    In the last decades, as a consequence of the climate and biodiversity crises, it became more and more important to collect and digitize biological collections and to make these biodiversity data available to research, NGO's and also administrations as basic data. For biological collections, large projects such as GBIF, BIOCASE or IDigBio were created, behind which ultimately stands a comprehensive database service that "harvests" data and makes it accessible. However, similar vessels for earth science collections have been neglected. Only in recent years has the need for such solutions for earth science collections also become more apparent. One problem, however, has been the strong focus of today's natural history museum databases on biodiversity data, because to date very few of these databases can also capture earth science objects in detail. One of the most broadly internationally supported natural science databases is SPECIFY, an open source database being developed at the University of Kansas in the USA. To date, this database also does not have a module that would allow the capture of earth science objects. Only paleontological data can be recorded, unfortunately still with insufficient data depth.

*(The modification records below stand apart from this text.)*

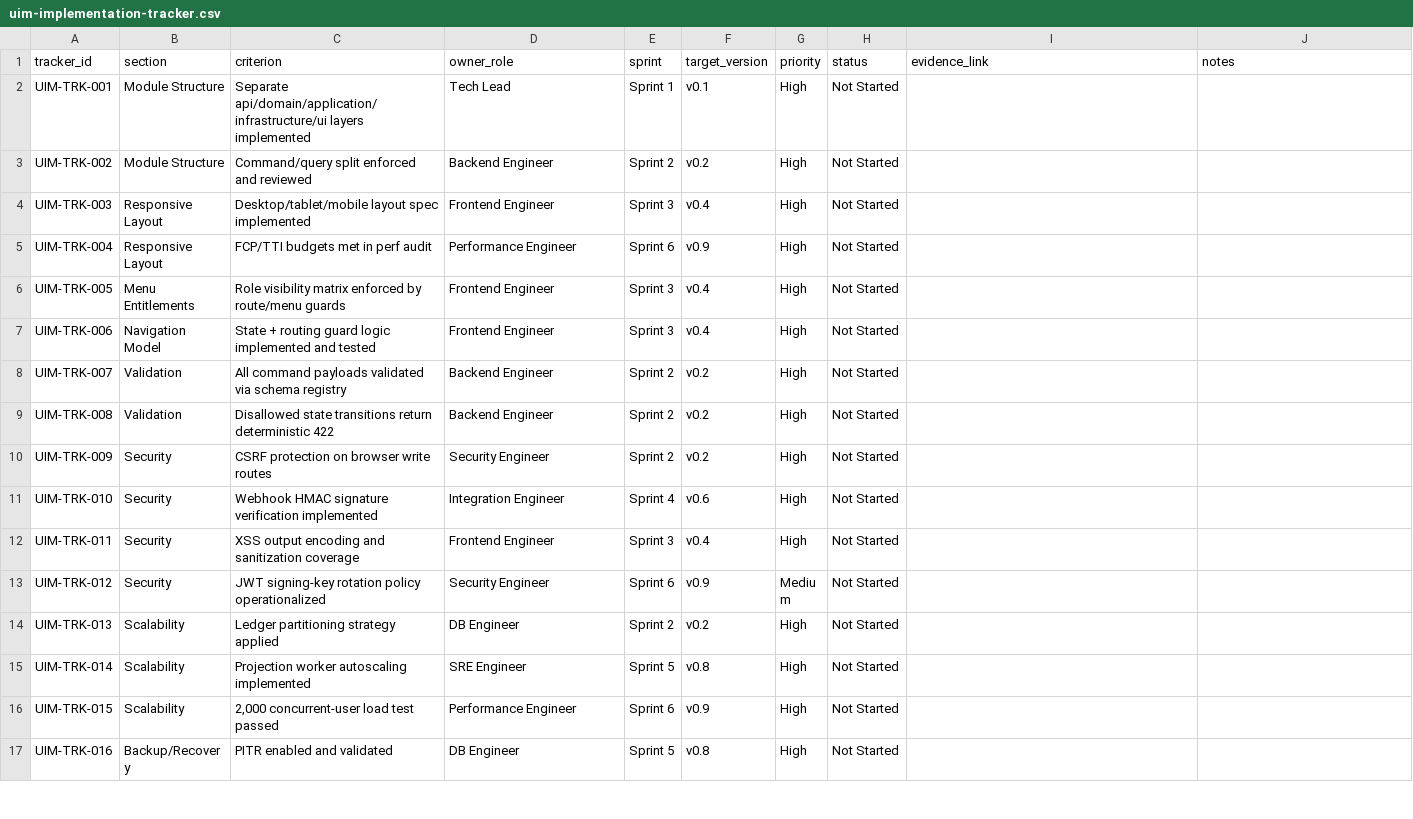
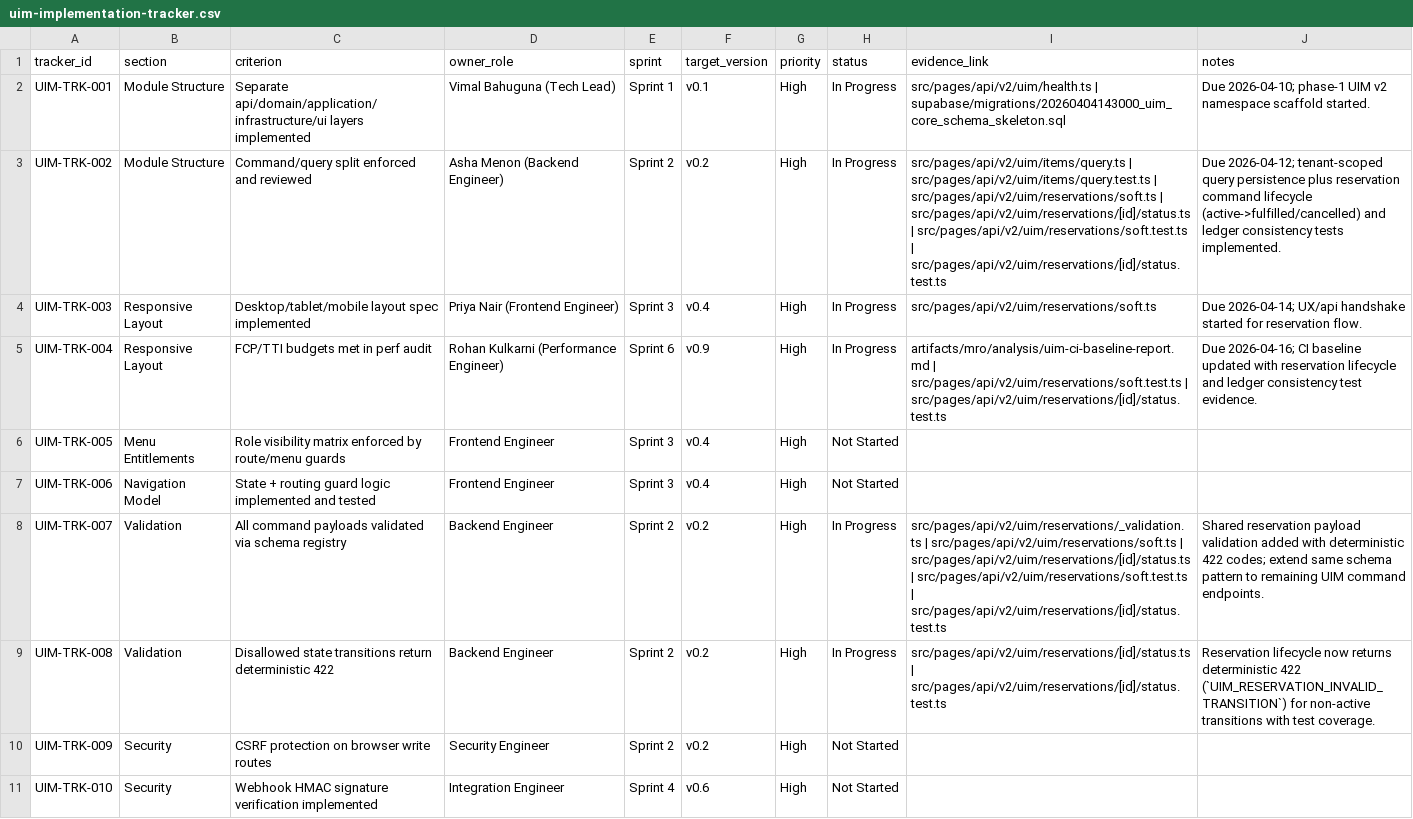
Before and after one commit to vageesha-vaishya/logic-nexus-ai, a CSV file: artifacts/mro/analysis/uim-implementation-tracker.csv, drawn as a sheet; only a part is shown; the shorter side is filled out with more unchanged rows.

Commit message:
feat(uim): scaffold v2 API with reservation lifecycle and ledger consistency
- Add health endpoint to confirm v2 API availability
- Implement soft reservation creation with inventory availability checks
- Add reservation status transitions (fulfilled/cancelled) with ledger writes
- Create shared validation logic with deterministic 422 error codes
- Add comprehensive test coverage for reservation lifecycle
- Update documentation to reflect v2 API base route
- Create core database schema with tenant-scoped tables
- Update implementation tracker with current progress

```diff
--- a/artifacts/mro/analysis/uim-implementation-tracker.csv
+++ b/artifacts/mro/analysis/uim-implementation-tracker.csv
@@ -1,10 +1,10 @@
 tracker_id,section,criterion,owner_role,sprint,target_version,priority,status,evidence_link,notes
-UIM-TRK-001,Module Structure,"Separate api/domain/application/infrastructure/ui layers implemented",Tech Lead,Sprint 1,v0.1,High,Not Started,,
-UIM-TRK-002,Module Structure,"Command/query split enforced and reviewed",Backend Engineer,Sprint 2,v0.2,High,Not Started,,
-UIM-TRK-003,Responsive Layout,"Desktop/tablet/mobile layout spec implemented",Frontend Engineer,Sprint 3,v0.4,High,Not Started,,
-UIM-TRK-004,Responsive Layout,"FCP/TTI budgets met in perf audit",Performance Engineer,Sprint 6,v0.9,High,Not Started,,
+UIM-TRK-001,Module Structure,"Separate api/domain/application/infrastructure/ui layers implemented",Vimal Bahuguna (Tech Lead),Sprint 1,v0.1,High,In Progress,src/pages/api/v2/uim/health.ts | supabase/migrations/20260404143000_uim_core_schema_skeleton.sql,"Due 2026-04-10; phase-1 UIM v2 namespace scaffold started."
+UIM-TRK-002,Module Structure,"Command/query split enforced and reviewed",Asha Menon (Backend Engineer),Sprint 2,v0.2,High,In Progress,src/pages/api/v2/uim/items/query.ts | src/pages/api/v2/uim/items/query.test.ts | src/pages/api/v2/uim/reservations/soft.ts | src/pages/api/v2/uim/reservations/[id]/status.ts | src/pages/api/v2/uim/reservations/soft.test.ts | src/pages/api/v2/uim/reservations/[id]/status.test.ts,"Due 2026-04-12; tenant-scoped query persistence plus reservation command lifecycle (active->fulfilled/cancelled) and ledger consistency tests implemented."
+UIM-TRK-003,Responsive Layout,"Desktop/tablet/mobile layout spec implemented",Priya Nair (Frontend Engineer),Sprint 3,v0.4,High,In Progress,src/pages/api/v2/uim/reservations/soft.ts,"Due 2026-04-14; UX/api handshake started for reservation flow."
+UIM-TRK-004,Responsive Layout,"FCP/TTI budgets met in perf audit",Rohan Kulkarni (Performance Engineer),Sprint 6,v0.9,High,In Progress,artifacts/mro/analysis/uim-ci-baseline-report.md | src/pages/api/v2/uim/reservations/soft.test.ts | src/pages/api/v2/uim/reservations/[id]/status.test.ts,"Due 2026-04-16; CI baseline updated with reservation lifecycle and ledger consistency test evidence."
 UIM-TRK-005,Menu Entitlements,"Role visibility matrix enforced by route/menu guards",Frontend Engineer,Sprint 3,v0.4,High,Not Started,,
 UIM-TRK-006,Navigation Model,"State + routing guard logic implemented and tested",Frontend Engineer,Sprint 3,v0.4,High,Not Started,,
-UIM-TRK-007,Validation,"All command payloads validated via schema registry",Backend Engineer,Sprint 2,v0.2,High,Not Started,,
-UIM-TRK-008,Validation,"Disallowed state transitions return deterministic 422",Backend Engineer,Sprint 2,v0.2,High,Not Started,,
+UIM-TRK-007,Validation,"All command payloads validated via schema registry",Backend Engineer,Sprint 2,v0.2,High,In Progress,src/pages/api/v2/uim/reservations/_validation.ts | src/pages/api/v2/uim/reservations/soft.ts | src/pages/api/v2/uim/reservations/[id]/status.ts | src/pages/api/v2/uim/reservations/soft.test.ts | src/pages/api/v2/uim/reservations/[id]/status.test.ts,"Shared reservation payload validation added with deterministic 422 codes; extend same schema pattern to remaining UIM command endpoints."
+UIM-TRK-008,Validation,"Disallowed state transitions return deterministic 422",Backend Engineer,Sprint 2,v0.2,High,In Progress,src/pages/api/v2/uim/reservations/[id]/status.ts | src/pages/api/v2/uim/reservations/[id]/status.test.ts,"Reservation lifecycle now returns deterministic 422 (`UIM_RESERVATION_INVALID_TRANSITION`) for non-active transitions with test coverage."
 UIM-TRK-009,Security,"CSRF protection on browser write routes",Security Engineer,Sprint 2,v0.2,High,Not Started,,
```
Also changed, not shown: 11 other files.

    For this reason, the project Geomodul (Integrating Geoscience Collections into Specify Software) was submitted to SwissCollNet. This is a collaboration project of the Natural History Museums of Basel, Bern, Geneva and Lausanne. The goal of this project is to develop, in collaboration with the SPECIFY consortium, an earth science module for this software. The module will then be an integral part of the database software and thus be available to the international community. Since SPECIFY is already operated by several institutions in Switzerland, there is a direct benefit for Swiss institutions as well as for the international users of this platform.